### WHAT IS REQUIRED
Pull every line holding the word "display" out of the data and copy it.

### RAW DATA

:::::

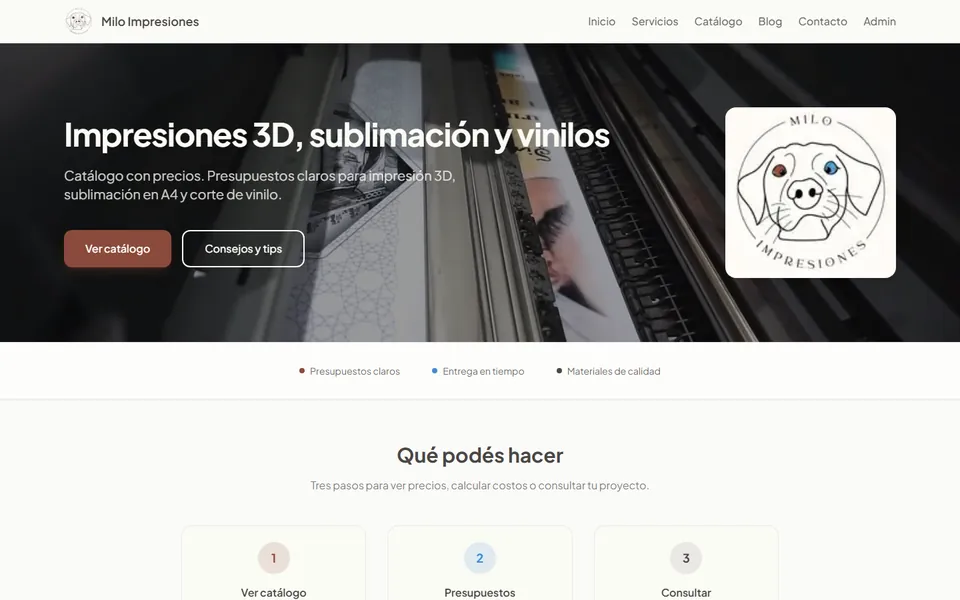
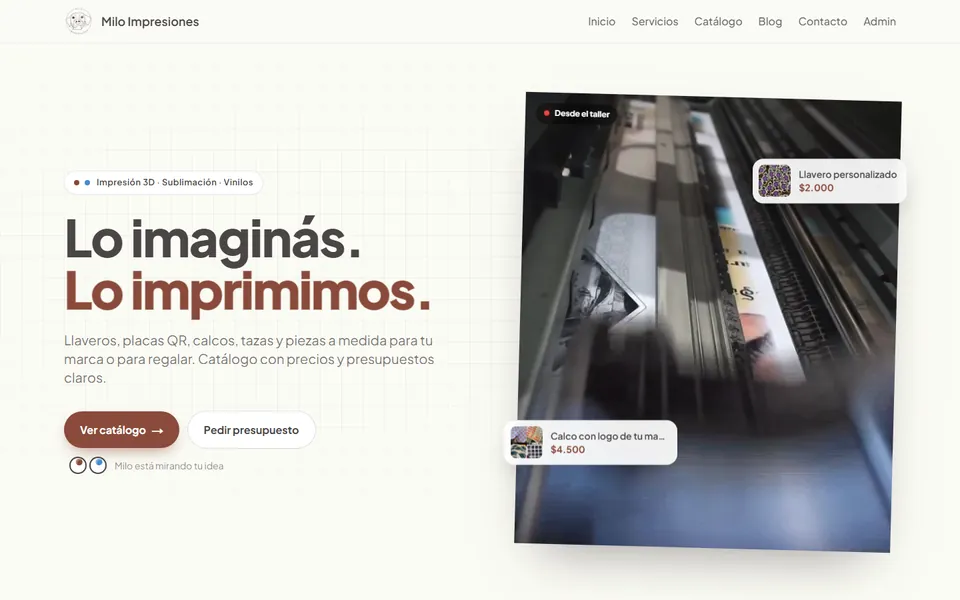
Trabajos: capturas nuevas de Milo, Proyecto Marte y la Pizzería

diff --git a/index.html b/index.html
@@ -289,7 +289,7 @@ footer .wrap{display:flex;flex-wrap:wrap;justify-content:space-between;gap:12px;
           <div><span class="kind">Landing + sistema de gestión</span><h3>Jardinería 2.0</h3>
           <p>Primero la página para conseguir clientes; después el sistema para atenderlos: agenda de trabajos, cobros, finanzas y equipo con permisos por pantalla.</p></div>
           <a href="https://jardineriasf.netlify.app/" target="_blank" rel="noopener">Ver landing <span aria-hidden="true">↗</span></a></li>
-        <li><img class="shot" src="img/milo.webp" width="960" height="600" loading="lazy" alt="Página de inicio de Milo Impresiones">
+        <li><img class="shot" src="img/milo.webp" width="960" height="600" loading="lazy" alt="Portada de Milo Impresiones: Lo imaginás, lo imprimimos">
           <div><span class="kind">Sitio + sistema · pyme</span><h3>Milo Impresiones</h3>
           <p>Catálogo online para un taller de impresión 3D y sublimación, con panel de pedidos, stock y clientes, y una calculadora que arma el precio según material, tiempo y margen.</p></div>
           <span class="soon">Demo a pedido</span></li>
@@ -305,9 +305,9 @@ footer .wrap{display:flex;flex-wrap:wrap;justify-content:space-between;gap:12px;
           <div><span class="kind">Demo · gastronomía</span><h3>Pizzería Don César</h3>
           <p>Menú online con el pedido armado que llega al WhatsApp del local. La rehice de cero: arrastrá la imagen para comparar.</p></div>
           <a href="https://pagepizzeria.netlify.app" target="_blank" rel="noopener">Ver online <span aria-hidden="true">↗</span></a></li>
-        <li><img class="shot" src="img/nasa.webp" width="748" height="468" loading="lazy" alt="Certificado Galactic Problem-Solver del NASA International Space Apps Challenge 2022 a nombre de Mariano Salvador Vatri">
+        <li><img class="shot" src="img/marte.webp" width="960" height="600" loading="lazy" alt="Sitio de Proyecto Marte con el planeta rojo y la hora marciana en vivo">
           <div><span class="kind">NASA Space Apps Challenge 2022</span><h3>Proyecto Marte</h3>
-          <p>En un fin de semana de competencia, una propuesta para equipar un hábitat sostenible en Marte. Con este trabajo recibí el certificado Galactic Problem-Solver de la NASA.</p></div>
+          <p>En un fin de semana de competencia, una propuesta para equipar un hábitat en Marte con piezas impresas en 3D. Hoy tiene visor 3D de cada pieza y la hora marciana en vivo. Con este trabajo recibí el certificado Galactic Problem-Solver de la NASA.</p></div>
           <a href="https://marsproyect.netlify.app/" target="_blank" rel="noopener">Ver proyecto <span aria-hidden="true">↗</span></a></li>
       </ul>
     </div></div>
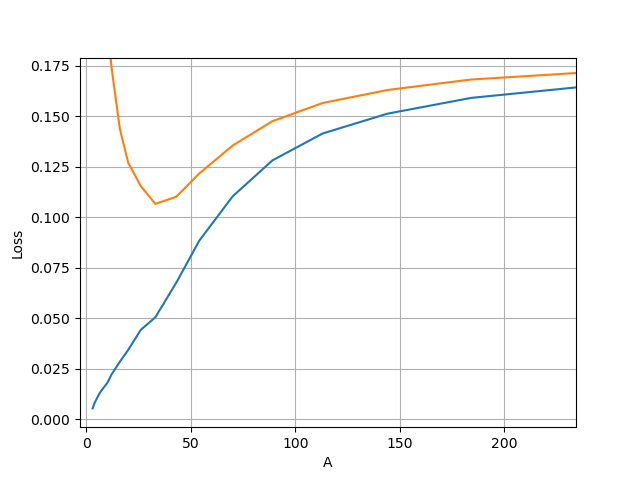
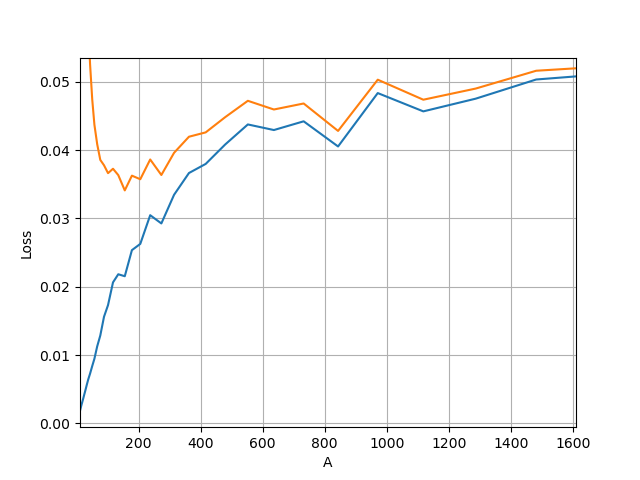
Gold -> fixed data

diff --git a/example_gold/2_simulate_A.py b/example_gold/2_simulate_A.py
@@ -5,7 +5,7 @@ from libsimulate import scan_param, plot_losses
 if __name__ == '__main__':
     results = scan_param(
         'example_gold/xauusd-1m.json.gz',
-        A=sorted(set([int(a) for a in logspace(log10(3), log10(300), 20)])),
+        A=sorted(set([int(a) for a in logspace(log10(3), log10(3000), 50)])),
         range_size=4,
         fee=0.004,
         Texp=600,

diff --git a/example_gold/plot-price.py b/example_gold/plot-price.py
@@ -1,0 +1,16 @@
+#!/usr/bin/env python3
+
+import numpy as np
+import gzip
+import json
+import pylab
+
+
+with gzip.open('xauusd-1m.json.gz', 'r') as f:
+    data = json.load(f)
+
+t = np.array([x[0] for x in data])
+p = np.array([x[1] for x in data])
+
+pylab.plot(t[::1000], p[::1000])
+pylab.show()
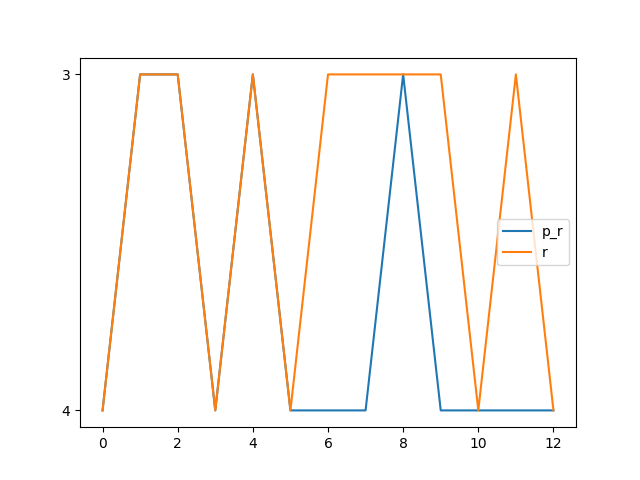
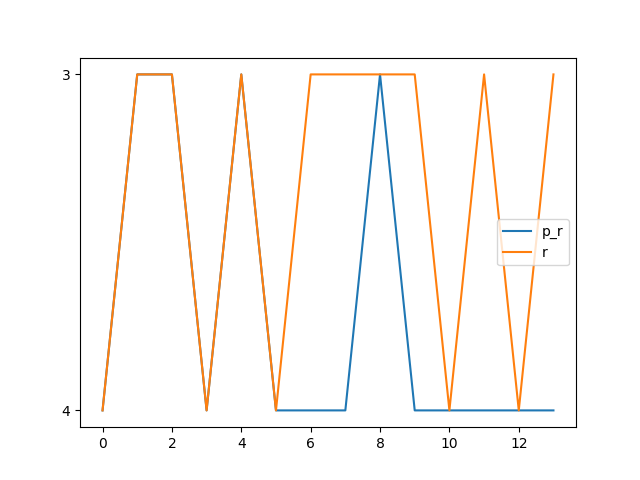
0x000D

diff --git a/benchmark.md b/benchmark.md
@@ -26,6 +26,8 @@ Synthesising 0x000B pexact:182 r=4 exact:216 r=3
 
 Synthesising 0x000C pexact:182 r=4 exact:320 r=4
 
+Synthesising 0x000D pexact:182 r=4 exact:216 r=3
+
 ![image1](benchmark_r.png?)
 
 ![image2](benchmark_s.png?)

:::::

### SOLUTION FOR THIS PROBLEM
@@ -289,7 +289,7 @@ footer .wrap{display:flex;flex-wrap:wrap;justify-content:space-between;gap:12px;
@@ -305,9 +305,9 @@ footer .wrap{display:flex;flex-wrap:wrap;justify-content:space-between;gap:12px;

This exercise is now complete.